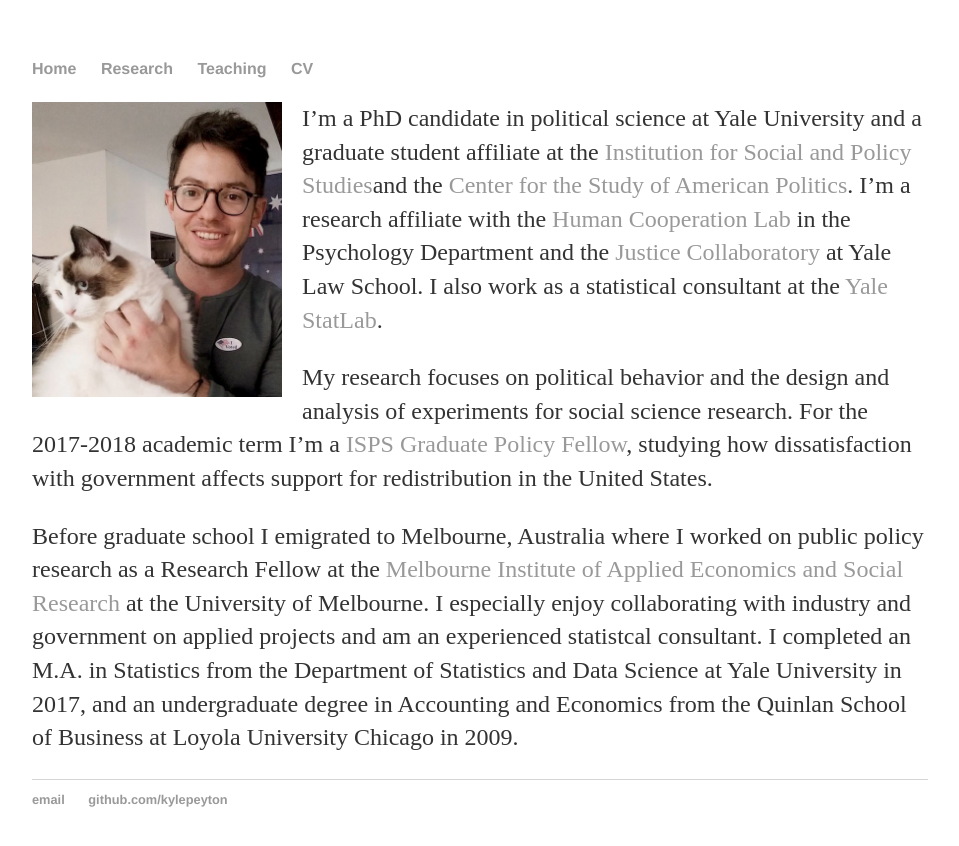
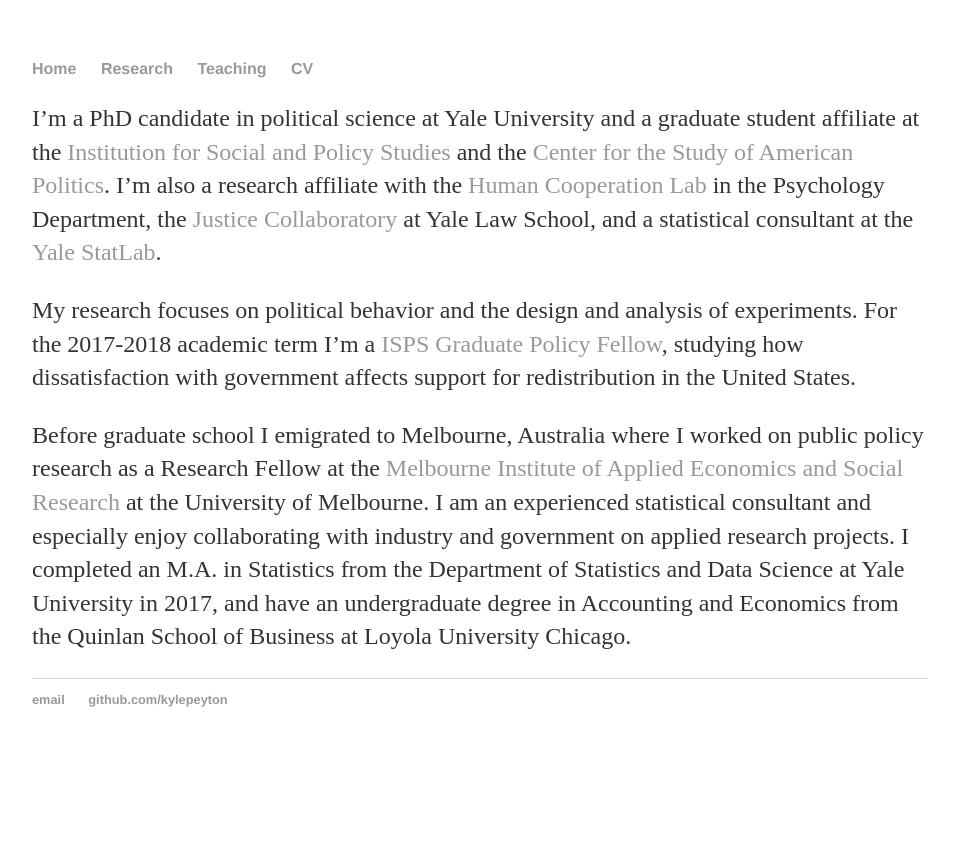
Before and after one commit to kylepeyton/kylepeyton.github.io, a Jekyll site: the page built from index.markdown, in a window 1280 px wide. Shown: the top 846 px of the page, without its empty margins (160-1119 px from the left). Built offline with Jekyll 4.4.1, drawn with Linux system fonts in a browser that asks for light colours.

Commit message:
Update index.markdown

```diff
--- a/index.markdown
+++ b/index.markdown
@@ -2,21 +2,19 @@
 layout: default
 title: "Home"
 ---
-<img style="float: left; width: 250px; margin: 0 20px 10px 0" src="/assets/pic.jpg" alt="pic" />
+
 I'm a PhD candidate in political science at Yale University and a graduate student affiliate at the
-[Institution for Social and Policy Studies](https://isps.yale.edu/)and the
+[Institution for Social and Policy Studies](https://isps.yale.edu/) and the
 [Center for the Study of American Politics](https://csap.yale.edu/).
-I'm a research affiliate with the [Human Cooperation Lab](http://davidrand-cooperation.com/lab/) in the Psychology Department and
-the [Justice Collaboratory](https://law.yale.edu/justice-collaboratory) at Yale Law School.
-I also work as a statistical consultant at the [Yale StatLab](http://statlab.stat.yale.edu/).
+I'm also a research affiliate with the [Human Cooperation Lab](http://davidrand-cooperation.com/lab/) in the Psychology Department,
+the [Justice Collaboratory](https://law.yale.edu/justice-collaboratory) at Yale Law School, and a statistical consultant at the [Yale StatLab](http://statlab.stat.yale.edu/).
 
-My research focuses on political behavior and the design and analysis of experiments for social science research.
+My research focuses on political behavior and the design and analysis of experiments.
 For the 2017-2018 academic term I'm a [ISPS Graduate Policy Fellow](https://isps.yale.edu/team/directory/graduate-policy-fellow),
 studying how dissatisfaction with government affects support for redistribution in the United States.
 
 Before graduate school I emigrated to Melbourne, Australia where I worked on public policy research as a Research
 Fellow at the [Melbourne Institute of Applied Economics and Social Research](http://melbourneinstitute.unimelb.edu.au/) at the
-University of Melbourne. I especially enjoy collaborating with industry and government on applied projects and am an
-experienced statistcal consultant. I completed an M.A. in Statistics from the Department of Statistics and Data Science at
-Yale University in 2017, and an undergraduate degree in Accounting and Economics from the Quinlan School of Business at
-Loyola University Chicago in 2009.
+University of Melbourne. I am an experienced statistical consultant and especially enjoy collaborating with industry and government on applied research projects. I completed an M.A. in Statistics from the Department of Statistics and Data Science at
+Yale University in 2017, and have an undergraduate degree in Accounting and Economics from the Quinlan School of Business at
+Loyola University Chicago.
```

Task objective: Repeat the material above exactly, so that every entry appears but no picture does.

Exercise response:
Before and after one commit to kylepeyton/kylepeyton.github.io, a Jekyll site: the page built from index.markdown, in a window 1280 px wide. Shown: the top 846 px of the page, without its empty margins (160-1119 px from the left). Built offline with Jekyll 4.4.1, drawn with Linux system fonts in a browser that asks for light colours.

Commit message:
Update index.markdown

```diff
--- a/index.markdown
+++ b/index.markdown
@@ -2,21 +2,19 @@
 layout: default
 title: "Home"
 ---
-<img style="float: left; width: 250px; margin: 0 20px 10px 0" src="/assets/pic.jpg" alt="pic" />
+
 I'm a PhD candidate in political science at Yale University and a graduate student affiliate at the
-[Institution for Social and Policy Studies](https://isps.yale.edu/)and the
+[Institution for Social and Policy Studies](https://isps.yale.edu/) and the
 [Center for the Study of American Politics](https://csap.yale.edu/).
-I'm a research affiliate with the [Human Cooperation Lab](http://davidrand-cooperation.com/lab/) in the Psychology Department and
-the [Justice Collaboratory](https://law.yale.edu/justice-collaboratory) at Yale Law School.
-I also work as a statistical consultant at the [Yale StatLab](http://statlab.stat.yale.edu/).
+I'm also a research affiliate with the [Human Cooperation Lab](http://davidrand-cooperation.com/lab/) in the Psychology Department,
+the [Justice Collaboratory](https://law.yale.edu/justice-collaboratory) at Yale Law School, and a statistical consultant at the [Yale StatLab](http://statlab.stat.yale.edu/).
 
-My research focuses on political behavior and the design and analysis of experiments for social science research.
+My research focuses on political behavior and the design and analysis of experiments.
 For the 2017-2018 academic term I'm a [ISPS Graduate Policy Fellow](https://isps.yale.edu/team/directory/graduate-policy-fellow),
 studying how dissatisfaction with government affects support for redistribution in the United States.
 
 Before graduate school I emigrated to Melbourne, Australia where I worked on public policy research as a Research
 Fellow at the [Melbourne Institute of Applied Economics and Social Research](http://melbourneinstitute.unimelb.edu.au/) at the
-University of Melbourne. I especially enjoy collaborating with industry and government on applied projects and am an
-experienced statistcal consultant. I completed an M.A. in Statistics from the Department of Statistics and Data Science at
-Yale University in 2017, and an undergraduate degree in Accounting and Economics from the Quinlan School of Business at
-Loyola University Chicago in 2009.
+University of Melbourne. I am an experienced statistical consultant and especially enjoy collaborating with industry and government on applied research projects. I completed an M.A. in Statistics from the Department of Statistics and Data Science at
+Yale University in 2017, and have an undergraduate degree in Accounting and Economics from the Quinlan School of Business at
+Loyola University Chicago.
```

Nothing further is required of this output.